Discussion in 'Hopper System Support Forum' started by Stewart Vernon, Jun 23, 2014.

  1. Stewart Vernon

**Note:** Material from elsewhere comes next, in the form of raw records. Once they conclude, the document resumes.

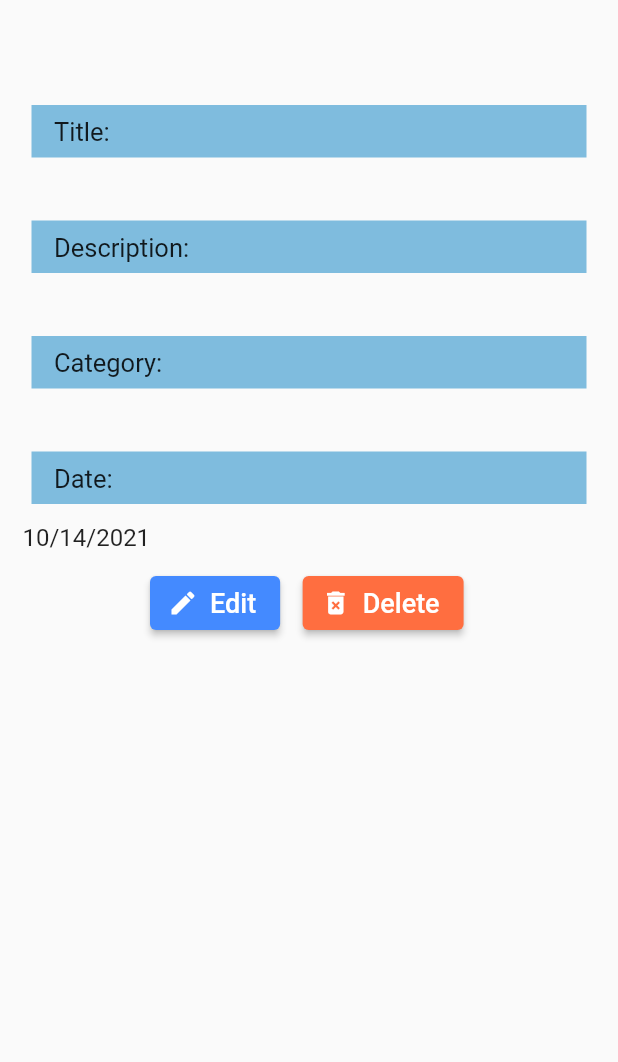
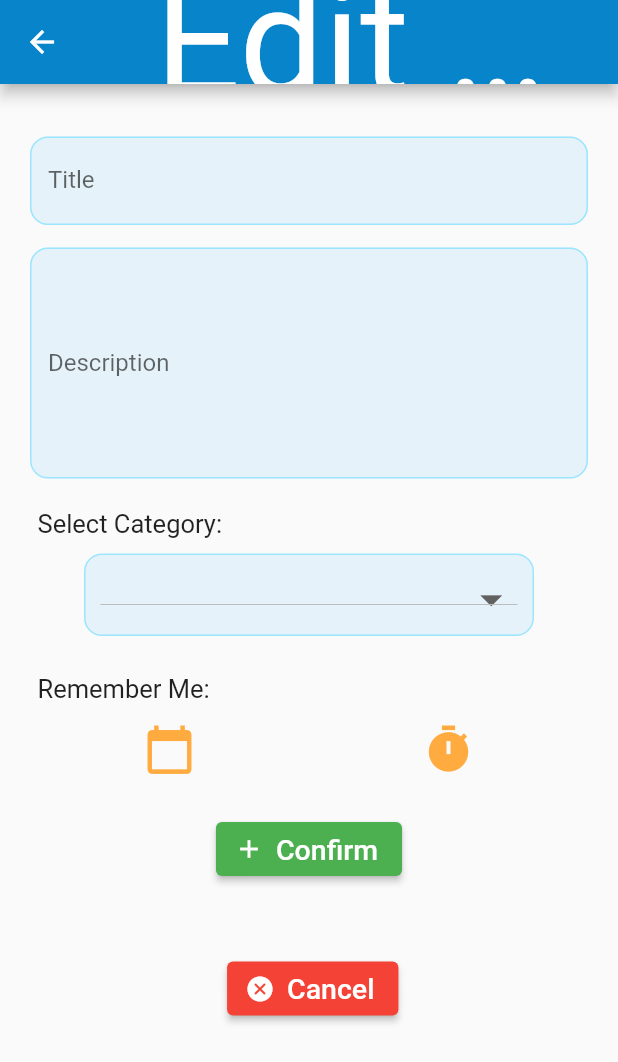
Before and after one commit to luisfdgois/AppAgenda, a Flutter app: the AnnotationDetails widget shown alone on an empty page, opened directly with empty values, after a tap on "Edit", on a phone screen of 412 x 824 dp. Shown: the top 1062 px of the screen. Run offline on Flutter 3.47's test engine with Material 2 defaults, Android fonts, the phone set to English and light mode, and no system bars; our stand-ins replace date_format, table_calendar.

Commit message:
Atualizando rotas e diretórios dos arquivos, e criando tela para editar uma Anotação

```diff
--- a/lib/data/DataBase.dart
+++ b/lib/data/DataBase.dart
@@ -2,7 +2,7 @@
 import 'package:projeto_agenda/models/Annotation.dart';
 
 final dummy_annotations = {
-  '1': Annotation(1, "Reunião de alinhamento sprint 1 Reunião de alinhamento sprint 1",
+  '1': Annotation(1, "Reunião de alinhamento sprint 1",
       "Reunião utilizada para debater mudanças solicitadas pelo cliente na regra de negócio.", "Meetings", DateTime.now(), false),
   '2': Annotation(2, "Reunião de alinhamento sprint 2",
       "Reunião utilizada para debater mudanças solicitadas pelo cliente na regra de negócio.", "Meetings", DateTime.now(), true),
@@ -21,13 +21,13 @@ final dummy_annotations = {
   '9': Annotation(9, "Reunião de alinhamento sprint 9",
       "Reunião utilizada para debater mudanças solicitadas pelo cliente na regra de negócio.", "Meetings", DateTime(2021, 10, 1), false),
   '10': Annotation(10, "Reunião de alinhamento sprint 10",
-      "Reunião utilizada para debater mudanças solicitadas pelo cliente na regra de negócio.", "Meetings", DateTime(2021, 10, 2), true),
+      "Reunião utilizada para debater mudanças solicitadas pelo cliente na regra de negócio.", "Meetings", DateTime(2021, 10, 4), true),
   '11': Annotation(11, "Reunião de alinhamento sprint 11",
-      "Reunião utilizada para debater mudanças solicitadas pelo cliente na regra de negócio.", "Meetings", DateTime(2021, 10, 2), false),
+      "Reunião utilizada para debater mudanças solicitadas pelo cliente na regra de negócio.", "Meetings", DateTime(2021, 10, 4), false),
   '12': Annotation(12, "Reunião de alinhamento sprint 12",
-      "Reunião utilizada para debater mudanças solicitadas pelo cliente na regra de negócio.", "Meetings", DateTime(2021, 10, 3), false),
+      "Reunião utilizada para debater mudanças solicitadas pelo cliente na regra de negócio.", "Meetings", DateTime(2021, 10, 5), false),
   '13': Annotation(13, "Reunião de alinhamento sprint 13",
-      "Reunião utilizada para debater mudanças solicitadas pelo cliente na regra de negócio.", "Meetings", DateTime(2021, 10, 3), false),
+      "Reunião utilizada para debater mudanças solicitadas pelo cliente na regra de negócio.", "Meetings", DateTime(2021, 10, 6), false),
   '14': Annotation(14, "Reunião de alinhamento sprint 14",
       "Reunião utilizada para debater mudanças solicitadas pelo cliente na regra de negócio.", "Meetings", DateTime(2021, 10, 6), false),
 };
--- /dev/null
+++ b/lib/routes/app_routes.dart
@@ -0,0 +1,8 @@
+class AppRoutes{
+  static const HOME = '/home';
+  static const ANNOTATION_CREATE = '/annotations/forms/annotation_create';
+  static const ANNOTATION_EDIT = '/annotations/forms/annotation_edit';
+  static const ANNOTATION_LIST = '/annotations/forms/annotations/list/annotation_list';
+  static const ANNOTATION_TILE = '/annotations/forms/annotations/list/annotation_tile';
+  static const ANNOTATION_DETAILS = '/annotations/forms/annotations/list/annotation_details';
+}
--- a/lib/views/annotations_forms/annotation_create.dart
+++ b/lib/views/annotations/forms/annotation_create.dart
@@ -26,7 +26,7 @@ class _AnnotationCreateState extends State<AnnotationCreate> {
   Widget build(BuildContext context) {
     return Scaffold(
         appBar: AppBar(
-            title: Text("Annotation", textAlign: TextAlign.center),
+            title: Text("New Annotation", textAlign: TextAlign.center),
             backgroundColor: Color(0xff0884CA),
             centerTitle: true,
             titleTextStyle: TextStyle(color: Colors.white, fontSize: 100)),
@@ -165,7 +165,6 @@ class _AnnotationCreateState extends State<AnnotationCreate> {
                                 child: ElevatedButton.icon(
                                     onPressed: () {
                                       _form.currentState?.save();
-
                                       Provider.of<AnnotationRepository>(context,
                                               listen: false)
                                           .add(Annotation(
--- /dev/null
+++ b/lib/views/annotations/forms/annotation_edit.dart
@@ -0,0 +1,254 @@
+import 'package:flutter/cupertino.dart';
+import 'package:flutter/material.dart';
+import 'package:projeto_agenda/data/AnnotationRepository.dart';
+import 'package:projeto_agenda/data/DataBase.dart';
+import 'package:projeto_agenda/models/Annotation.dart';
+import 'package:provider/provider.dart';
+
+class AnnotationEdit extends StatefulWidget {
+  const AnnotationEdit({Key? key}) : super(key: key);
+
+  @override
+  _AnnotationEditState createState() => _AnnotationEditState();
+}
+
+class _AnnotationEditState extends State<AnnotationEdit> {
+  final _form = GlobalKey<FormState>();
+  final Map<String, Object> _mapForm = {};
+
+  final _categories = {...dummy_categories}.values.toList();
+  String _chosenCategory = "Any";
+
+  DateTime? _selectedDate;
+  TimeOfDay? _selectedTime;
+
+  @override
+  Widget build(BuildContext context) {
+    final annotation = ModalRoute.of(context)!.settings.arguments as Annotation;
+
+    _chosenCategory = annotation.Category;
+    _selectedDate = annotation.Date;
+    _selectedTime = TimeOfDay.fromDateTime(annotation.Date);
+
+    return Scaffold(
+        appBar: AppBar(
+            title: Text("Edit Annotation", textAlign: TextAlign.center),
+            backgroundColor: Color(0xff0884CA),
+            centerTitle: true,
+            titleTextStyle: TextStyle(color: Colors.white, fontSize: 100)),
+        body: Padding(
+            padding: EdgeInsets.all(20),
+            child: Form(
+                key: _form,
+                child: ListView(children: [
+                  Padding(
+                      padding: EdgeInsets.only(top: 15),
+                      child: Container(
+                          width: 330,
+                          decoration: BoxDecoration(
+                              color: Color(0xffE6F2F9),
+                              borderRadius: BorderRadius.circular(12)),
+                          child: TextFormField(
+                            initialValue: annotation.Title,
+                            decoration: InputDecoration(
+                                labelText: 'Title',
+                                focusedBorder: OutlineInputBorder(
+                                    borderSide:
+                                    BorderSide(color: Color(0xff9CE5FF)),
+                                    borderRadius: BorderRadius.circular(12)),
+                                enabledBorder: OutlineInputBorder(
+                                    borderSide:
+                                    BorderSide(color: Color(0xff9CE5FF)),
+                                    borderRadius: BorderRadius.circular(12))),
+                            onSaved: (value) => _mapForm["title"] = value!,
+                          ))),
+                  Padding(
+                      padding: EdgeInsets.only(top: 15),
+                      child: Container(
+                          width: 330,
+                          decoration: BoxDecoration(
+                              color: Color(0xffE6F2F9),
+                              borderRadius: BorderRadius.circular(12)),
+                          child: TextFormField(
+                              initialValue: annotation.Description,
+                              keyboardType: TextInputType.multiline,
+                              maxLines: 6,
+                              decoration: InputDecoration(
+                                  labelText: 'Description',
+                                  focusedBorder: OutlineInputBorder(
+                                      borderSide:
+                                      BorderSide(color: Color(0xff9CE5FF)),
+                                      borderRadius: BorderRadius.circular(12)),
+                                  enabledBorder: OutlineInputBorder(
+                                      borderSide:
+                                      BorderSide(color: Color(0xff9CE5FF)),
+                                      borderRadius: BorderRadius.circular(12))),
+                              onSaved: (value) =>
+                              _mapForm["description"] = value!))),
+                  Padding(
+                      padding: EdgeInsets.only(top: 15),
+                      child: Column(
+                        children: [
+                          Container(
+                              alignment: Alignment.centerLeft,
+                              padding:
+                              EdgeInsets.only(top: 5, left: 5, bottom: 10),
+                              child: Text("Select Category:",
+                                  style: TextStyle(fontSize: 17))),
+                          Container(
+                              padding: EdgeInsets.symmetric(
+                                  vertical: 12, horizontal: 10),
+                              width: 300,
+                              height: 55,
+                              decoration: BoxDecoration(
+                                  color: Color(0xffE6F2F9),
+                                  borderRadius: BorderRadius.circular(12),
+                                  border: Border.all(
+                                      color: Color(0xff9CE5FF), width: 1)),
+                              child: DropdownButton(
+                                value: _chosenCategory,
+                                isExpanded: true,
+                                iconSize: 35,
+                                onChanged: (String? newChoice) => {
+                                  setState(() {
+                                    _chosenCategory = newChoice!;
+                                    _mapForm["title"] = _chosenCategory;
+                                  })
+                                },
+                                items: _categories
+                                    .map((String category) =>
+                                    DropdownMenuItem<String>(
+                                        value: category,
+                                        child: Text(category,
+                                            style:
+                                            TextStyle(fontSize: 16))))
+                                    .toList(),
+                              )),
+                        ],
+                      )),
+                  Padding(
+                      padding: EdgeInsets.only(top: 15),
+                      child: Column(
+                        children: [
+                          Container(
+                              alignment: Alignment.centerLeft,
+                              padding:
+                              EdgeInsets.only(top: 10, left: 5, bottom: 5),
+                              child: Text("Remember Me:",
+                                  style: TextStyle(fontSize: 17))),
+                          Container(
+                            child: Row(
+                              children: [
+                                Expanded(
+                                  flex: 2,
+                                  child: IconButton(
+                                      onPressed: () {
+                                        _selectDate(context);
+                                      },
+                                      icon: Icon(Icons.calendar_today,
+                                          color: Colors.orangeAccent,
+                                          size: 35)),
+                                ),
+                                Expanded(
+                                  flex: 2,
+                                  child: IconButton(
+                                      onPressed: () {
+                                        _selectTime(context);
+                                      },
+                                      icon: Icon(Icons.timer,
+                                          color: Colors.orangeAccent,
+                                          size: 35)),
+                                )
+                              ],
+                            ),
+                          )
+                        ],
+                      )),
+                  Container(
+                    child: Column(
+                      children: [
+                        Center(
+                            child: Container(
+                                padding: EdgeInsets.only(top: 20),
+                                child: ElevatedButton.icon(
+                                    onPressed: () {
+                                      _form.currentState?.save();
+                                      Provider.of<AnnotationRepository>(context,
+                                          listen: false)
+                                          .update(annotation.Id!, Annotation(
+                                          0,
+                                          _mapForm["title"]!.toString(),
+                                          _mapForm["description"]!
+                                              .toString(),
+                                          _chosenCategory,
+                                          _getDate(),
+                                          _isNotifiable()));
+                                      Navigator.of(context).pop();
+                                    },
+                                    icon: Icon(Icons.add, size: 20),
+                                    label: Text("Confirm",
+                                        style: TextStyle(fontSize: 19)),
+                                    style: ButtonStyle(
+                                        backgroundColor:
+                                        MaterialStateProperty.all(
+                                            Colors.green))))),
+                        Padding(
+                            padding: EdgeInsets.only(
+                                left: 10, top: 45, bottom: 10, right: 5),
+                            child: ElevatedButton.icon(
+                                onPressed: () {
+                                  Navigator.of(context).pop();
+                                },
+                                icon: Icon(
+                                  Icons.cancel_rounded,
+                                  size: 20,
+                                ),
+                                label: Text("Cancel",
+                                    style: TextStyle(fontSize: 19)),
+                                style: ButtonStyle(
+                                    backgroundColor:
+                                    MaterialStateProperty.all(Colors.red))))
+                      ],
+                    ),
+                  )
+                ]))));
+  }
+
+  void _selectDate(BuildContext context) async {
+    final DateTime? picked = await showDatePicker(
+        context: context,
+        initialDate: _selectedDate ?? DateTime.now(),
+        firstDate: DateTime(2000, 1, 1),
+        lastDate: DateTime(2030, 12, 31),
+        initialDatePickerMode: DatePickerMode.day);
+
+    if (picked != null)
+      setState(() {
+        _selectedDate = picked;
+      });
+  }
+
+  Future<Null> _selectTime(BuildContext context) async {
+    final TimeOfDay? picked = await showTimePicker(
+        context: context, initialTime: _selectedTime ?? TimeOfDay.now());
+
+    if (picked != null)
+      setState(() {
+        _selectedTime = picked;
+      });
+  }
+
+  DateTime _getDate() {
+    if (_selectedDate == null) return DateTime.now();
+
+    if (_selectedTime != null)
+      _selectedDate = DateTime(_selectedDate!.year, _selectedDate!.month,
+          _selectedDate!.day, _selectedDate!.hour, _selectedDate!.minute);
+
+    return _selectedDate!;
+  }
+
+  bool _isNotifiable() {
+    return _selectedTime != null;
+  }
+}
--- a/lib/views/annotations_listview/annotation_details.dart
+++ b/lib/views/annotations/list/annotation_details.dart
@@ -1,6 +1,9 @@
 import 'package:flutter/material.dart';
+import 'package:projeto_agenda/data/AnnotationRepository.dart';
 import 'package:projeto_agenda/models/Annotation.dart';
 import 'package:date_format/date_format.dart';
+import 'package:projeto_agenda/routes/app_routes.dart';
+import 'package:provider/provider.dart';
 
 class AnnotationDetails extends StatelessWidget {
   final Annotation annotation;
@@ -9,8 +12,8 @@ class AnnotationDetails extends StatelessWidget {
 
   @override
   Widget build(BuildContext context) {
+
     return ListView(
-
       children: [
         _buildPropertyAndValue("Title:", annotation.Title, 70),
         _buildPropertyAndValue("Description:", annotation.Description, 10),
@@ -20,13 +23,18 @@ class AnnotationDetails extends StatelessWidget {
         else
           _buildPropertyAndValue("Date:",
               formatDate(annotation.Date, ['mm', '/', 'dd', '/', 'yyyy']), 10),
-        _buttons()
+        Row(
+          children: [
+            _editButton(context, annotation),
+            _deleteButton(context)
+          ],
+        )
       ],
     );
   }
 
-  Widget _buildPropertyAndValue(
-      String propertyName, String value, double marginTop) {
+  Widget _buildPropertyAndValue(String propertyName, String value,
+      double marginTop) {
     return Column(children: [
       Container(
         color: Color(0xff7FBCDE),
@@ -84,22 +92,16 @@ class AnnotationDetails extends StatelessWidget {
     );
   }
 
-  Widget _buttons() {
-    return Row(
-      children: [
-        Padding(
-            padding: EdgeInsets.only(left: 100, top: 10, bottom: 10, right: 5),
-            child: ElevatedButton.icon(
-                onPressed: () => {},
-                icon: Icon(Icons.edit, size: 20),
-                label: Text("Edit", style: TextStyle(fontSize: 18)),
-                style: ButtonStyle(
-                    backgroundColor:
-                        MaterialStateProperty.all(Colors.blueAccent)))),
-        Padding(
+  Widget _deleteButton(BuildContext context) {
+    final AnnotationRepository _repository = Provider.of(context);
+
+    return Padding(
         padding: EdgeInsets.only(left: 10, top: 10, bottom: 10, right: 5),
         child: ElevatedButton.icon(
-                onPressed: () => {},
+            onPressed: () {
+              _repository.remove(annotation.Id!);
+              Navigator.of(context).pop();
+            },
             icon: Icon(
               Icons.delete_forever,
               size: 20,
@@ -107,8 +109,23 @@ class AnnotationDetails extends StatelessWidget {
             label: Text("Delete", style: TextStyle(fontSize: 18)),
             style: ButtonStyle(
                 backgroundColor:
-                        MaterialStateProperty.all(Colors.deepOrangeAccent))))
-      ],
+                MaterialStateProperty.all(Colors.deepOrangeAccent)))
     );
   }
+
+  Widget _editButton(BuildContext context, Annotation annotation) {
+    return Padding(
+        padding: EdgeInsets.only(left: 100, top: 10, bottom: 10, right: 5),
+        child: ElevatedButton.icon(
+            onPressed: () =>
+            {
+              Navigator.of(context).pushNamed(
+                  AppRoutes.ANNOTATION_EDIT, arguments: annotation)
+            },
+            icon: Icon(Icons.edit, size: 20),
+            label: Text("Edit", style: TextStyle(fontSize: 18)),
+            style: ButtonStyle(
+                backgroundColor:
+                MaterialStateProperty.all(Colors.blueAccent))));
   }
+}
--- a/lib/views/annotations_listview/annotation_tile.dart
+++ b/lib/views/annotations/list/annotation_tile.dart
@@ -3,7 +3,7 @@ import 'package:flutter/rendering.dart';
 import 'package:projeto_agenda/models/Annotation.dart';
 import 'package:flutter/material.dart';
 import 'package:date_format/date_format.dart';
-import 'package:projeto_agenda/views/annotations_listview/annotation_details.dart';
+import 'package:projeto_agenda/views/annotations/list/annotation_details.dart';
 
 class AnnotationTile extends StatelessWidget {
   final Annotation annotation;
@@ -12,6 +12,7 @@ class AnnotationTile extends StatelessWidget {
 
   @override
   Widget build(BuildContext context) {
+
     return Card(
         color: Color(0xff7FBCDE),
         child: ListTile(
@@ -52,7 +53,7 @@ class AnnotationTile extends StatelessWidget {
             Expanded(
                 flex: 5,
                 child: Text(formatDate(
-                    annotation.Date, ['dd', '/', 'mm', '/', 'yyyy']))),
+                    annotation.Date, ['mm', '/', 'dd', '/', 'yyyy']))),
             Expanded(flex: 5, child: Text(annotation.Category))
           ],
         ));
--- a/lib/views/annotations_listview/annotations_list.dart
+++ b/lib/views/annotations/list/annotations_list.dart
@@ -1,7 +1,7 @@
 import 'package:flutter/material.dart';
 import 'package:projeto_agenda/data/AnnotationRepository.dart';
 import 'package:projeto_agenda/data/query_filters/GetAnnotationsParam.dart';
-import 'package:projeto_agenda/views/annotations_listview/annotation_tile.dart';
+import 'package:projeto_agenda/views/annotations/list/annotation_tile.dart';
 import 'package:provider/provider.dart';
 
 class AnnotationList extends StatelessWidget {
--- a/lib/views/annotations_floating.dart
+++ b/lib/views/annotations_floating.dart
@@ -1,5 +1,5 @@
 import 'package:flutter/material.dart';
-import 'package:projeto_agenda/views/annotations_forms/annotation_create.dart';
+import 'package:projeto_agenda/routes/app_routes.dart';
 
 class AnnotationFloating extends StatelessWidget {
   @override
@@ -9,8 +9,7 @@ class AnnotationFloating extends StatelessWidget {
       foregroundColor: Colors.white,
       child: Icon(Icons.add),
       onPressed: () => {
-        Navigator.of(context)
-            .push(MaterialPageRoute(builder: (context) => AnnotationCreate()))
+        Navigator.of(context).pushNamed(AppRoutes.ANNOTATION_CREATE)
       },
     );
   }
--- a/lib/views/calendar/calendar_components.dart
+++ b/lib/views/calendar/calendar_components.dart
@@ -5,7 +5,7 @@ class CalendarComponents {
   var headerStyle = HeaderStyle(
     titleCentered: true,
     formatButtonVisible: false,
-    titleTextStyle: TextStyle(fontSize: 17, locale: Locale('pt', 'BR')),
+    titleTextStyle: TextStyle(fontSize: 17, locale: Locale('pt', 'BR'))
   );
 
   var calendarStyle = CalendarStyle(
```
Also changed, not shown: lib/data/AnnotationRepository.dart (+31 -10 lines), lib/home.dart (+9 -1 lines), lib/main.dart (+18 -3 lines). Lines whose indentation alone changed are shown as unchanged.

    Stewart Vernon Doctor Whom Staff Member Super Moderator DBSTalk Club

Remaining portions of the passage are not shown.